Exercise details: Where the string "setItemAsync" shows up in a line of the records, copy that line.

Records provided:
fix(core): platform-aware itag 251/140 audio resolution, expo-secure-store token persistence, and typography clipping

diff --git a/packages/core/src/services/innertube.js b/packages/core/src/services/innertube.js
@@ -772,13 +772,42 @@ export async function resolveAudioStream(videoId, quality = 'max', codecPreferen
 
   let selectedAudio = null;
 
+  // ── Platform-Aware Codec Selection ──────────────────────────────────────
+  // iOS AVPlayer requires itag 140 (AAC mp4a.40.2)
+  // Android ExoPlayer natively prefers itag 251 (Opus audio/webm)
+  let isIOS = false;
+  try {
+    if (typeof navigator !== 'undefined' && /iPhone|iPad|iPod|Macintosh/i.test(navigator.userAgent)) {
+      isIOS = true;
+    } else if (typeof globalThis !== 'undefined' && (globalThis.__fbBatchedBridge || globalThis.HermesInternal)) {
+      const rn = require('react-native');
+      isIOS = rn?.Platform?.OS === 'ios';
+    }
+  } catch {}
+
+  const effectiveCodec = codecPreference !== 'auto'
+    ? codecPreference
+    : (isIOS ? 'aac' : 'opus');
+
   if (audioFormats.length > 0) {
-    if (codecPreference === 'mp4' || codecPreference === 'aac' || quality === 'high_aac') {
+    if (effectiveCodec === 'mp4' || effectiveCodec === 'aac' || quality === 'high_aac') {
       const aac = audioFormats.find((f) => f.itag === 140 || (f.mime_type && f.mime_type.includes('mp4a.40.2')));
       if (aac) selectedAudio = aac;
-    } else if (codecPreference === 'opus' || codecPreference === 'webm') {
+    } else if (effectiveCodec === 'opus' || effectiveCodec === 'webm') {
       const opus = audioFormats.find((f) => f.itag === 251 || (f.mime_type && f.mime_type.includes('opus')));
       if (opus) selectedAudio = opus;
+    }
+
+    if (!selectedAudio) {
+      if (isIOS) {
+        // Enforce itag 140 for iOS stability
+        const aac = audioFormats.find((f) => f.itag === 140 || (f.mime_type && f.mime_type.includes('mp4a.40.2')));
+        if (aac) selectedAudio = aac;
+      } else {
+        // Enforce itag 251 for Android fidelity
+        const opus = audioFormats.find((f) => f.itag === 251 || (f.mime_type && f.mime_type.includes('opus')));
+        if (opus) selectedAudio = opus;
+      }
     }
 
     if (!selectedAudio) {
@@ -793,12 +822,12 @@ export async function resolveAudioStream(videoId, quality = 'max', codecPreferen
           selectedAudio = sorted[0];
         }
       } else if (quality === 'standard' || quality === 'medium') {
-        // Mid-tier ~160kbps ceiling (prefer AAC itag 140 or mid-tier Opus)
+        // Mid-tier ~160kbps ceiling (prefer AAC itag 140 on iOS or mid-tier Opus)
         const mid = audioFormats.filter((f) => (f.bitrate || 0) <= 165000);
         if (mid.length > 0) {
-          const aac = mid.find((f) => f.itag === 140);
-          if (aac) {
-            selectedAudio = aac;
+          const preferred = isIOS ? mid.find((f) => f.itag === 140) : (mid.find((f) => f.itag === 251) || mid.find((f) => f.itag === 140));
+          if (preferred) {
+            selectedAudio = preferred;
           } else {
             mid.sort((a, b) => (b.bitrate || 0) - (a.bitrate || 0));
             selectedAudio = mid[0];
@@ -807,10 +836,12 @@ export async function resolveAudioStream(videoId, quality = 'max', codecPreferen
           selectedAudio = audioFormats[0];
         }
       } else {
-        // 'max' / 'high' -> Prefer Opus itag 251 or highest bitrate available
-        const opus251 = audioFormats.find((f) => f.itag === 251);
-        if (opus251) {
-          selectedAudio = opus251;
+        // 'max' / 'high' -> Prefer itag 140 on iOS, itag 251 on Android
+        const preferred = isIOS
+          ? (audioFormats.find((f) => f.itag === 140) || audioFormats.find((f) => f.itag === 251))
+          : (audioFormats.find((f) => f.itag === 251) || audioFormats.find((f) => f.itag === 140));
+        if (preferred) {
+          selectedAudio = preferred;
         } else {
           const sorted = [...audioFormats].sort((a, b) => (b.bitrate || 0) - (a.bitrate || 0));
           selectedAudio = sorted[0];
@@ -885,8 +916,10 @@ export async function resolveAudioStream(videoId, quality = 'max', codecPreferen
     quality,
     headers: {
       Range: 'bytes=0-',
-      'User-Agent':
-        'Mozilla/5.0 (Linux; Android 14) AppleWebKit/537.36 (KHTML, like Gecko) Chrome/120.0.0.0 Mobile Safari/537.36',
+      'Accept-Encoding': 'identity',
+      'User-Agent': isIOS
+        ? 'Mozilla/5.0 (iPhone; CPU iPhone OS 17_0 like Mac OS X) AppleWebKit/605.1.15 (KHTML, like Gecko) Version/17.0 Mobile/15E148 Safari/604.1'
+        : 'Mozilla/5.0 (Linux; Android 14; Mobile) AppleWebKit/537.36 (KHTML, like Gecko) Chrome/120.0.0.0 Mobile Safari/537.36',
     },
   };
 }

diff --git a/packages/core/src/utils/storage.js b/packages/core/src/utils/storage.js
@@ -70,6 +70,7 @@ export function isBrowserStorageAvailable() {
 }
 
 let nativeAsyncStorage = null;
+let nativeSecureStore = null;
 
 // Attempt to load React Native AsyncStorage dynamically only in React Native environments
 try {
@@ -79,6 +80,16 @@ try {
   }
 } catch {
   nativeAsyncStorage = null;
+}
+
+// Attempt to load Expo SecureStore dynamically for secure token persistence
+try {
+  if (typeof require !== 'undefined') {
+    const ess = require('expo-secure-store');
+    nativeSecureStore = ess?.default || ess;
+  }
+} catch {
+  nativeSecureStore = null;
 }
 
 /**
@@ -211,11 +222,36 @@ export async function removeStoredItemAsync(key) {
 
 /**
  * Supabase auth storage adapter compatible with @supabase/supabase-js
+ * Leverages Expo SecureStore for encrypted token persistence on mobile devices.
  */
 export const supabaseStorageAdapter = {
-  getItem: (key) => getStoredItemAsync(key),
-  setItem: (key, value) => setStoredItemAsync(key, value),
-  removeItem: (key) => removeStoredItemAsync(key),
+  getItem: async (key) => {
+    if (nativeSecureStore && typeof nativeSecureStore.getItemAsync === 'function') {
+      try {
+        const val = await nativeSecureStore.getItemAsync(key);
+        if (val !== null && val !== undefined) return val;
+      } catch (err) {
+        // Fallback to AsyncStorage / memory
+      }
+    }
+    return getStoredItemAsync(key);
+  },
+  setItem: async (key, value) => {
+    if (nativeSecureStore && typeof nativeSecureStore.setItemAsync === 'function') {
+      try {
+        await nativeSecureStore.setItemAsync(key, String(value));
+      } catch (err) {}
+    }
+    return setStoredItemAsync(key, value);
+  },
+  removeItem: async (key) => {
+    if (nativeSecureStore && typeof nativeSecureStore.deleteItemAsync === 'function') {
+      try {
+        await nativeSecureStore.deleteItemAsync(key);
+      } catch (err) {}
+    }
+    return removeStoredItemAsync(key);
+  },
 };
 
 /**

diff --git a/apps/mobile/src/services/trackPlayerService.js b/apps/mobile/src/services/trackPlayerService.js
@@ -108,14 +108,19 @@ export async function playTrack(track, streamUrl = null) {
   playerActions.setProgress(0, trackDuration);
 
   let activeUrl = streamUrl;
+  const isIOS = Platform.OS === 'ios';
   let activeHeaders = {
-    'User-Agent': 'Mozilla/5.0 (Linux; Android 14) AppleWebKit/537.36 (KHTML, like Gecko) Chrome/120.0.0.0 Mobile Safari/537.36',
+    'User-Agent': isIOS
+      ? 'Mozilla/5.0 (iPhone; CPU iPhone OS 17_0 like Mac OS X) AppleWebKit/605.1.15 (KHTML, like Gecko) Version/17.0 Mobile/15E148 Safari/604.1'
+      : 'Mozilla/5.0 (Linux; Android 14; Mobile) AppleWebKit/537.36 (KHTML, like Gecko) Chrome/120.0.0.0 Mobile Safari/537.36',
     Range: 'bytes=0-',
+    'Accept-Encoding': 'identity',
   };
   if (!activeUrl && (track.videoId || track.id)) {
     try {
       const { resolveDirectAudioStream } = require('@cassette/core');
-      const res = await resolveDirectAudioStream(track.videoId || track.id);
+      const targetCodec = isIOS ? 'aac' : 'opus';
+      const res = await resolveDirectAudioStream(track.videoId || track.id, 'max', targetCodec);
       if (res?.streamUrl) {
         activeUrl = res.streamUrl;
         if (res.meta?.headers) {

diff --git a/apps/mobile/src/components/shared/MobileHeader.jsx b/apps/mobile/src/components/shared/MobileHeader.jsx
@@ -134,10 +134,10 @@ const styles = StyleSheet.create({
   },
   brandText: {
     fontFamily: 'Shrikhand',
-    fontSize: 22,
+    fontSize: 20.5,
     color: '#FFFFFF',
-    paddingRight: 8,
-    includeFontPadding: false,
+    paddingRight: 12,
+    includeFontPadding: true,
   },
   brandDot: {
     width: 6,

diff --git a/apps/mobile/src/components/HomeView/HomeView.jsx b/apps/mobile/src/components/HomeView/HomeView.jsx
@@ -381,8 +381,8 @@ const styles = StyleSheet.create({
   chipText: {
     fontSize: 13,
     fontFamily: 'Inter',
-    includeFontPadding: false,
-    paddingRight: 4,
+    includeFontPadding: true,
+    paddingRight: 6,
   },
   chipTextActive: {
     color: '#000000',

Written answer:
+    if (nativeSecureStore && typeof nativeSecureStore.setItemAsync === 'function') {
+        await nativeSecureStore.setItemAsync(key, String(value));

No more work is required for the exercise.